Following his eye for business and thanks to his entrepreneurial spirit he was the first to introduce pheasants to King Island. He also got contracts to supply the Victorian Railways with blackwood logs for railway carriages and platform seats. He was elected to Council and developped roads, a wharf on the east coast and the first wireless station there, in 1908.
When John Arthur went bankrupt, he went to King Island to run the hotel and Michael took over the Royal Mail. With the balance from the sale of the ‘Royal Mail’ he bought out Estevan, Johnny and Philip at the Parers Hotel & Cafe, which he sold not long after. He bought several small properties and farms, which his sons managed. When the war (WWI) started, the family went to live at Grandma Carolin’s home and then to Tia Rosetta’s home at Montserrat, Mont Albert Rd, Surrey Hills.

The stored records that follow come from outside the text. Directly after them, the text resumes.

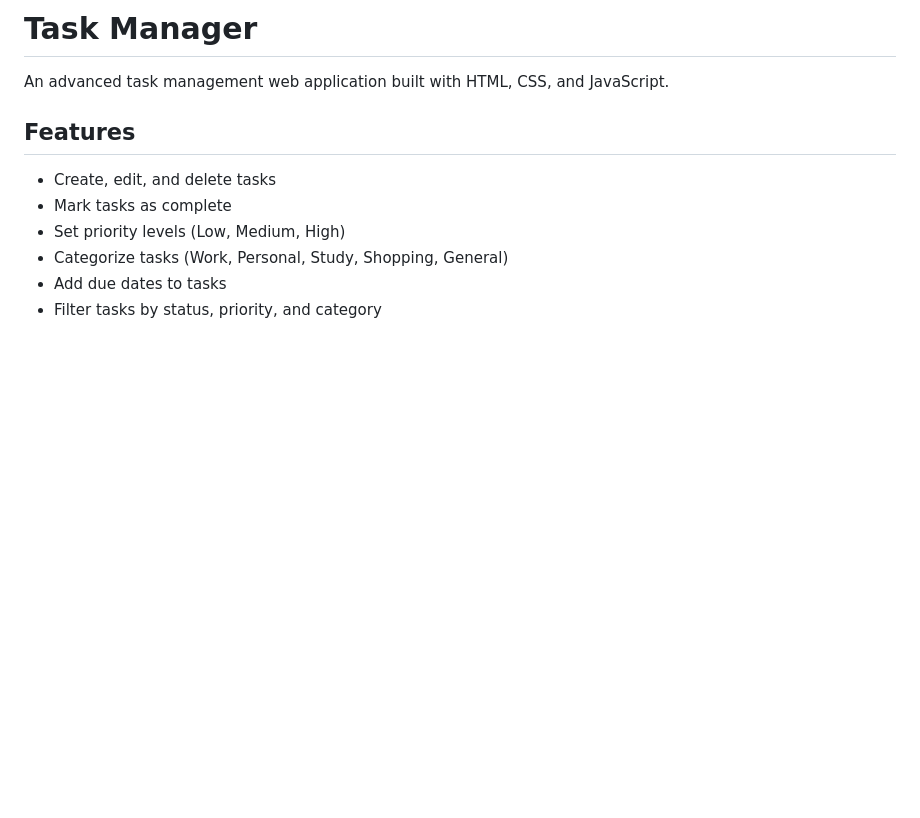
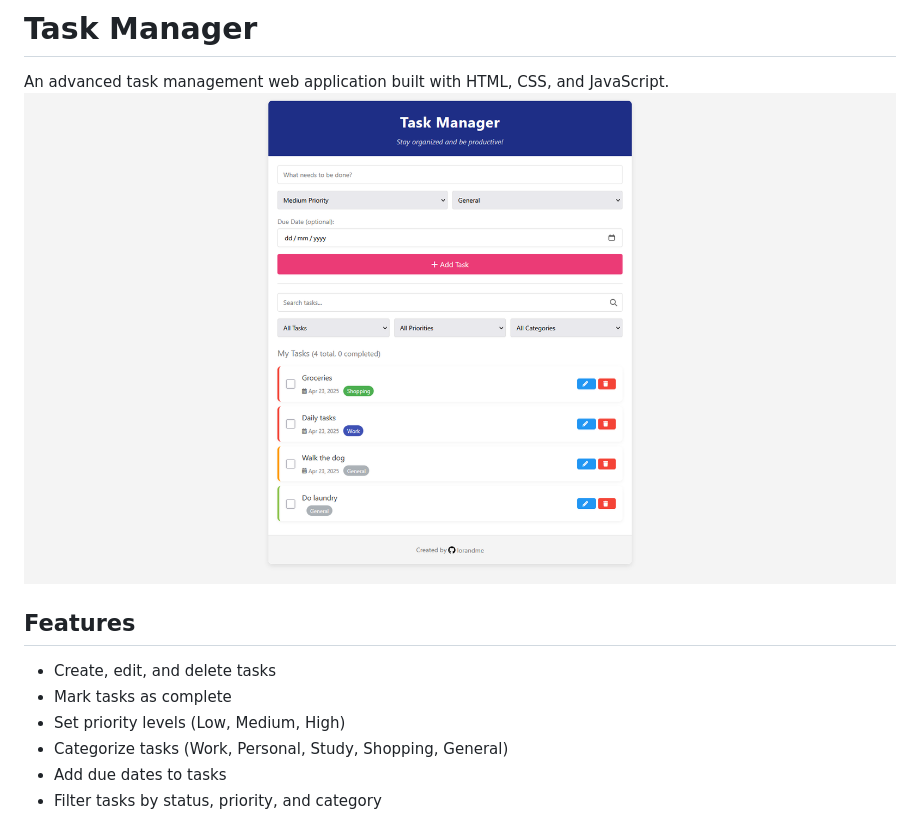
Before and after one commit to lorandme/task-manager, a Markdown page: README.md, the part around the change. GitHub-like rendering; pictures changed too: TaskManagerDemo.png (added); blank space fills up the shorter version.

```diff
--- a/README.md
+++ b/README.md
@@ -1,6 +1,7 @@
 # Task Manager
 
 An advanced task management web application built with HTML, CSS, and JavaScript.
+![Task Manager Screenshot](/TaskManagerDemo.png)
 
 ## Features
 
```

In 18 years, the couple had nine children and only the two younger ones were born in the same place. The eldest, Leo, was born in Rathdowne Street, Carlton; Ray in St. Kilda Rd.; Vin in Henrietta St, Malvern; Tony in Beaconsfield Parade; Bob in Winter St, Malvern; Mary in Browns River, Hobart; Bernard in Higgins High Street, Malvern; and finally Josephine and Kevin in King Island.
Their children became distinguished professionals and are still recognised for their endeavours around the world.